As always, if you haven't seen the most recent Game of Thrones episode, consider this to be your spoiler alert warning.
Before Season 8 started, the entire cast and crew of Game of Thrones told us all that the ending would be bittersweet.
Well, we now know exactly what they meant because Daenerys Targareyn's descent into Mad Queen status was too much for Jon Snow to take.
As Dany looked upon the Iron Throne and contemplated the world that she was hoping to build with her nephew/lover, Jon stuck a dagger into her heart.
Moments later, Drogon came along and burned down the throne.
The wheel has now been broken but as is the norm with Jon, his sacrifice came at a great price.
The true heir to the Iron Throne has lost the woman he loved and to compound matters, Jon has been forced to live out the rest of his days in exile.
Well, at least he has Ghost and Tormund for company.
With fans currently getting to grips with that colossal ending, Kit Harington and Emilia Clarke have been speaking with EW about that the show's ending and that tragic scene between Jon and Daenerys.
“I think it’s going to divide,” Harington says of the finale’s fan reaction.
“But if you track her story all the way back, she does some terrible things.
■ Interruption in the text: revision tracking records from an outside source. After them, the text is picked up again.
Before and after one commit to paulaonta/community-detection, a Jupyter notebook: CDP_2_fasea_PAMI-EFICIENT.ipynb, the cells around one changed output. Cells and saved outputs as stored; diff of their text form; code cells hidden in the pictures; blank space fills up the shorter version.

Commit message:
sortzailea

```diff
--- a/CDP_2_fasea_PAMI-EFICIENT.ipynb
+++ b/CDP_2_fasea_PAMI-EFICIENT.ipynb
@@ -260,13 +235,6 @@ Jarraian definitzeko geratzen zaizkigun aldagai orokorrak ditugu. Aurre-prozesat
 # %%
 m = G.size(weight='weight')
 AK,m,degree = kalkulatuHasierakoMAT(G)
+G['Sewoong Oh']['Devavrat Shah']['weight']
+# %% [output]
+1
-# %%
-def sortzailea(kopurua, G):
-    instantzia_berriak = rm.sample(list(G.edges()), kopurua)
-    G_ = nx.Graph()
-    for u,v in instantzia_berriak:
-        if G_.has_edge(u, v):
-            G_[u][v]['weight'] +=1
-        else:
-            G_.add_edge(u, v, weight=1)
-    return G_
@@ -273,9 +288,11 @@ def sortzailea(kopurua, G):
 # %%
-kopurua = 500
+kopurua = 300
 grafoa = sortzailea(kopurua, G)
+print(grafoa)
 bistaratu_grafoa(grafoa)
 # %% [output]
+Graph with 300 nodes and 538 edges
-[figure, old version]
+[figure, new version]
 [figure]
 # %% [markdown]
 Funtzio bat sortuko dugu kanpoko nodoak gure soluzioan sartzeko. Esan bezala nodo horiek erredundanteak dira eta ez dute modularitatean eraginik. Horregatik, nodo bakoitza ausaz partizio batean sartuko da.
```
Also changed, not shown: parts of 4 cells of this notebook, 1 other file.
She crucifies people. She burns people alive. This has been building. So, we have to say to the audience: ‘You’re in denial about this woman as well. You knew something was wrong. You’re culpable, you cheered her on.’”
As stated previously, the signs have always been there that Dany might take the throne with fire and blood, however, the pacing in Season 8 did seem a bit rushed.
This being said, the uncomfortable truth is that Daenerys is a war criminal and that's something that will never change. She murdered thousands and thousands of innocent people.
Emilia Clarke has been very vocal about the reasons why her character decided to burn King's Landing to the ground and the star of Solo: A Star Wars Story has said that it was a"f**king struggle reading the scripts."
“You’re about to ask if me — as Emilia — disagreed with her at any point," Clarke asked during the interview.
“It was a f**kking struggle reading the scripts. What I was taught at drama school — and if you print this there will be drama school teachers going ‘that’s bulls—t,’ but here we go: I was told that your character is right. Your character makes a choice and you need to be right with that. An actor should never be afraid to look ugly," she said.
Despite the dramatic shift in the character of Daenerys, Clarke says that she's very happy with how the Mother of Dragons died.
In fact, as she continued to read more and more of the scripts for Season 8, she predicted it.
“I thought she was going to die. I feel very taken care of as a character in that sense. It’s a very beautiful and touching ending. Hopefully, what you’ll see in that last moment as she’s dying is: There’s the vulnerability — there’s the little girl you met in season 1. See? She’s right there. And now, she’s not there anymore…”
There's no doubt that the final episode of Game of Thrones is going to divide opinion - The Wire and The Sopranos did the same - but Bryan Cogman, writer on the show, has said that this was always the intention.
“I still don’t know how I feel about a lot of what happens this season and I helped write it. It’s emotionally very challenging. It’s designed to not feel good. That said, I don’t think that’s a bad thing," said Cogman.
After killing thousands of people in King's Landing and countless others before that, certain fans could argue that Daenerys Targareyn is a bonafide villain.
However, other people will want to remember her as the Breaker of Chains, liberator of cities, and a ferocious character that was driven and kind-hearted.
Cogman views her more as a tragic figure that can't easily be defined as a cliched villain.
“I don’t know if she’s a villain. This is a tragedy. She’s a tragic figure in a very Shakespearean and Greek sense. When Jon asks Tyrion [in the finale] if they were wrong and Tyrion says, ‘Ask me again in 10 years,’ I think that’s valid.”
You can read the full interview here.